The group’s chair, Dr Clare Gerada, said: “Our figures should send out a warning to Government and the rest of the NHS that we will soon have a catastrophe on our hands if urgent action is not taken.”
Dr Gerada questioned the Government’s decision to plough an extra £500 million investment into A & E departments, pointing out that while more than 90 per cent of patient contact within the NHS is with a GP, only 9 per cent of the entire budget is currently awarded to general practices.
“What we need is our fair share of funding - at least 10 per cent of the entire NHS budget and at least 10,000 more GPs - so that GPs can provide more services for patients in their communities.”
Dr Gerada told BBC Breakfast this morning that general practice was “at tipping point” with doctors overworked and exhausted.
“If we are working beyond 11 hours we are not safe,” she said.
“You don't want a tired GP any more than a tired pilot or a tired surgeon. We can't keep expecting them to do more.”
She said the lack of funding has already manifested itself in appointment delays and bigger queues for patients, warning that: “Once general practice starts to crumble, the entire NHS will follow with disastrous consequences for our patients.”
With Health Secretary Jeremy Hunt set to address the college’s conference this afternoon, his Labour counterpart Andy Burnham told the BBC: “These figures are embarrassing for a prime minister who got elected on a promise not to cut the NHS.
“They make a mockery of yet more promises he has made on GP access this week and show he simply can't be trusted on the NHS.”
A Department of Health spokesman said: “GPs do a vital job.

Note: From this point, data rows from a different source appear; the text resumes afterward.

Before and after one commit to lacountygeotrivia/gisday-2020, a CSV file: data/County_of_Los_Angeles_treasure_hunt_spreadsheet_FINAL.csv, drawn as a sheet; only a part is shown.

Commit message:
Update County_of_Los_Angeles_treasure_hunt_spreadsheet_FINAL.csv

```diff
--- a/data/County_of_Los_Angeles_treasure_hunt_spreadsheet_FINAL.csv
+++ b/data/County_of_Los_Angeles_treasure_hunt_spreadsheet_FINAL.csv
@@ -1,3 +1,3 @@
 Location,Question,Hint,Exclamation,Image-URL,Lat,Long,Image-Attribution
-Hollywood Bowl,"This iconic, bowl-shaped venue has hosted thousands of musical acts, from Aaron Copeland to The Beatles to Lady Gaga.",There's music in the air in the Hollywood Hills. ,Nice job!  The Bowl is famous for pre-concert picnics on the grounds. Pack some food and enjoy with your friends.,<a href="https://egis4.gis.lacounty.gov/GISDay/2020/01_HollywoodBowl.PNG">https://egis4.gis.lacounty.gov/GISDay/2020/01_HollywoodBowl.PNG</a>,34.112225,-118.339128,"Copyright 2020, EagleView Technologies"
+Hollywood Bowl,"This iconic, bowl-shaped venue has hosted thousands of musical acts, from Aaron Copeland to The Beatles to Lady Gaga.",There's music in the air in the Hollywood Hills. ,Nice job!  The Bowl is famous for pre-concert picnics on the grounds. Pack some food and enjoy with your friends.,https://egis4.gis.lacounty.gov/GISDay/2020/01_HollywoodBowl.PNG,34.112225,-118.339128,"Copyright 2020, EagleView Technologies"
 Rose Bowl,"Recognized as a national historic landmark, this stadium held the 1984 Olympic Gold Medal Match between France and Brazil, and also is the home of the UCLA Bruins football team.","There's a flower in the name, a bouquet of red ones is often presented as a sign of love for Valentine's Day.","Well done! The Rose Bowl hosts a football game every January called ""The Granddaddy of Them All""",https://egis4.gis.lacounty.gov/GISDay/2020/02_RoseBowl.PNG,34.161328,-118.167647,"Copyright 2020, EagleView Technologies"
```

Investment in general practice increased 1.3 per cent last year but we know GPs are under pressure to do more with tight budgets.
“That's why this week we announced a £50 million fund for GPs who want to pioneer new ways of working, to help make the best use of their time.
“We have also asked Health Education England to work towards getting 50 per cent of medical students to become GPs so they have more resources.”Reuse content